Date: 17 October 2001
After their markets in the former Soviet Union evaporated and with the shelves of up market stores in the West full of competitors' wares, Czech glass makers had to find a way of reaching new customers quickly.
The answer? The Internet.
Nearly 80 percent of the adult Czech population has never surfed the Web and quality computers are still too expensive for many businesses, but Czech crystal exporters say they can't do business without it.
"I don't even deal with manufacturers who don't have the Internet," said Karel Hart, who exports everything from mass-produced machine glass to crystal hand-cut by craftsmen all over the Czech Republic.
"Each customer wants a different design or their logo on the glass, and I have to pass that on to the craftsmen quickly...You just can't do that without the Internet," said Hart, who exports to Spain, America, South Korea and Taiwan.
"The fax and the phone are just too slow. If a glass manufacturer wants to succeed today he needs to use the Internet -- or he just doesn't have a chance," he adds.

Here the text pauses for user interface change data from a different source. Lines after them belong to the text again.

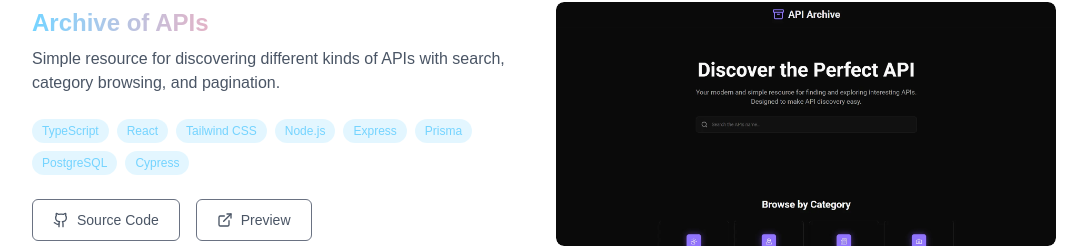
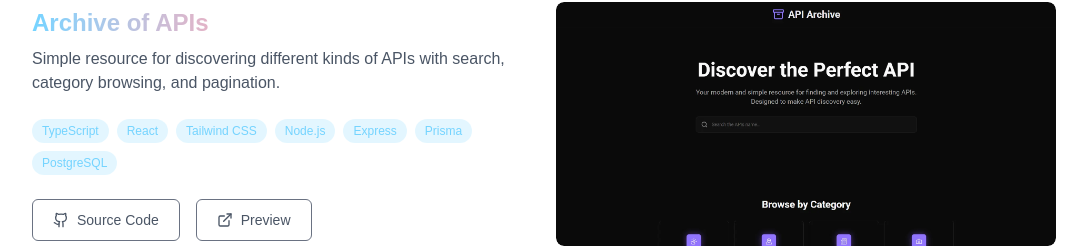
Before and after one commit to Alexrsnchz/portfolio-dev, a React (Vite) app: page / in a window 1280 px wide. Shown: the part 2267-2515 px from the top of the page, without its empty margins (96-1183 px from the left). Built offline with nearby package versions, Linux system fonts and the light colour scheme.

Commit message:
chore: Update api archive data

```diff
--- a/src/assets/data/projectsData.ts
+++ b/src/assets/data/projectsData.ts
@@ -11,16 +11,7 @@ export const projects = [
     thumbnail: '/images/apiarchive_thumbnail.webp',
     title: 'projects.apiarchiveTitle',
     description: 'projects.apiarchiveDescription',
-    stack: [
-      'TypeScript',
-      'React',
-      'Tailwind CSS',
-      'Node.js',
-      'Express',
-      'Prisma',
-      'PostgreSQL',
-      'Cypress',
-    ],
+    stack: ['TypeScript', 'React', 'Tailwind CSS', 'Node.js', 'Express', 'Prisma', 'PostgreSQL'],
     source: 'https://github.com/Alexrsnchz/api-archive-web',
     preview: 'https://api-archive-web.vercel.app/',
   },
```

Czech glass blowers, cutters and engravers have had ample resources to perfect their craft since the Middle Ages.
The sparkling glass objects they made found their way onto the tables of royalty, such as Edward VII and Elizabeth II of Britain, Norway's King Haakon VII, Pope Pius XI and the last Shah of Iran to name just a few.
Moser is the "Rolls Royce" of the Czech glass industry. Established in 1857, the company still prefers to sell its glassware through stores, but it has come to appreciate the speed and cost-effectiveness of the Internet.

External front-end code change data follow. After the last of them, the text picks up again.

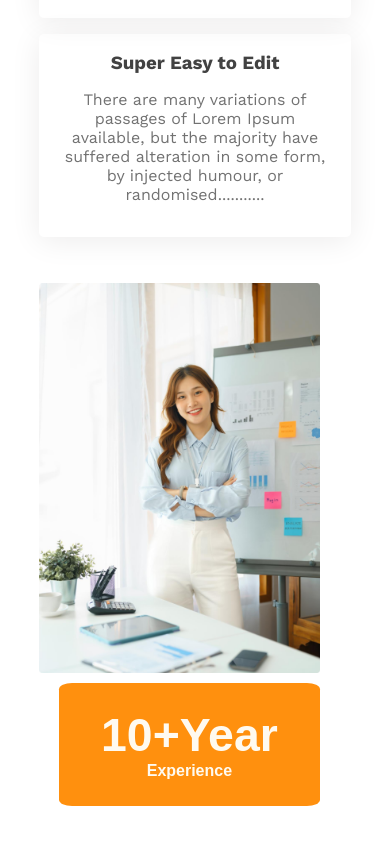
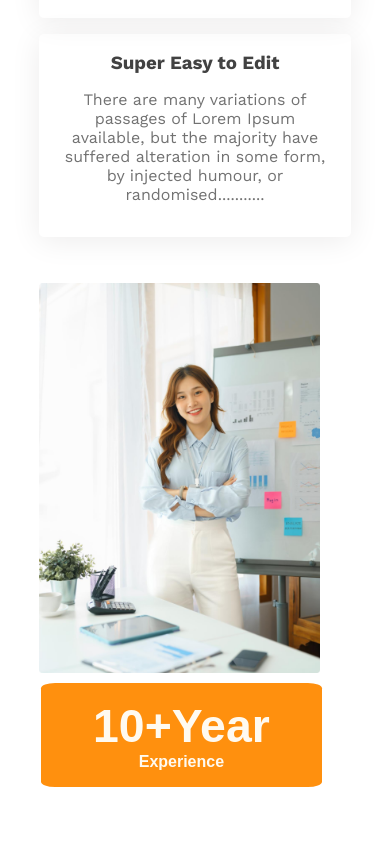
Before and after one commit to adnan683515/Architect-site, a plain HTML site: page index.html in a window 390 px wide. Shown: the part 2300-3144 px from the top of the page. Drawn offline with nearby package versions, Linux system fonts and the light colour scheme.

Commit message:
update now

```diff
--- a/style.css
+++ b/style.css
@@ -208,7 +208,10 @@ nav h3 {
 
     .ten_year_btn {
         margin-top: 10px;
-        margin-left: 20px;
+        margin-left: 2px;
+        width: 100%;
+        padding: 1rem 1rem;
+
     }
 
     .our_features_text_div p {
```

"We use it to transfer data, photos, documents etc. It's faster, and, more important, it's free. You pay (couriers) several thousand crowns and it still takes a day to get there," said Moser's chief executive officer, Antonin Vlk.
DIRECT CUSTOMER CONTACT
The direct customer contact which the Internet allows has been another boon to quality Czech glass makers who were forced for 40 years to sell through the state-controlled glass exporter, Skloexport.
"We were entirely reliant on Skloexport -- completely cut off from the market," said Vlk. "We didn't even know if they were selling our glasses in boutiques or in supermarkets."
All Czech crystal, regardless of the manufacturer, was sold under the generic label "Bohemia Crystal". As a result, names like Moser, which had been exporting worldwide since 1893, disappeared from the market.
But Skloexport fell apart in 1997, leaving the newly-privatized glassworks high and dry.
They had no marketing experience and no contacts. Traditional markets were gone and competitors such as France's Baccarat and Ireland's Waterford maintained a high profile in Western shops.
Czech firms had were forced into the same kind of restructuring normally associated with the heavy industrial concerns of the communist era. They pumped up their sales departments and bought new computers.
"We haven't broken into the top markets in the West, yet, but with globalization, there are markets all over the world," said Jiri Rueckl, of Rueckl Crystal, who bought back his family's glassworks in 1993.
Indeed, Rueckl's glass foundry, located in Nizbor, 45 km (28 miles) west of Prague, has become Europe's prime exporter of cut crystal hookahs to the Middle East.
"One of our Lebanese customers came to us three years ago and asked us if we could make them. We tried it and today we export about 7,000 of them to the Middle East a year," he said.
"This is what comes from direct contact with the customer," Rueckl said.
LONG HAUL TO CONQUER WESTERN MARKETS
Czech manufacturers have not given up on the Western retail market. But they say it is a long haul.
Moreover, quality retailers in the West are just too risky at this point, they say.
"You just can't break into the big chains," Hart said. "They want fees for even carrying it on their shelves (and) they'll only sell on commission."
"On top of that, they want huge volumes because they want to supply their whole chain, and those are million dollar turnovers -- even big makers can't handle those," he added.
Rueckl has taken the "if you can't beat 'em join 'em" approach and does a lively business with Irish Waterford through commissioning.
"It increases our prestige when people hear we get commissions from Waterford," he said, adding that working with Waterford has improved the standards at his own foundry.
"They taught us a few things about quality control. The first time one of their inspectors showed up with industrial-grade calipers my workers almost mutinied, but today they accept the higher standards as normal," he said.
Unlike many other Czech industries, crystal makers say they have nothing to fear when their country joins the European Union.
Employers are not worried about outside competition and an inevitable rise in wages after EU entry.
"The share of wages is about 10 to 11 percent of turnover, right now, so we can afford to raise it," Rueckl said. "And we aren't dependent on the Czech market. We export 85 percent of the products we make."
Rueckl has opted to keep volumes low and concentrate on quality.
"The whole world is going the way of industrialization, raising productivity... we can't and don't want to compete there," he said.
"We want to sell to those people who want something unique on their tables or in their offices, something they can't buy off the local department store shelf... And they're out there."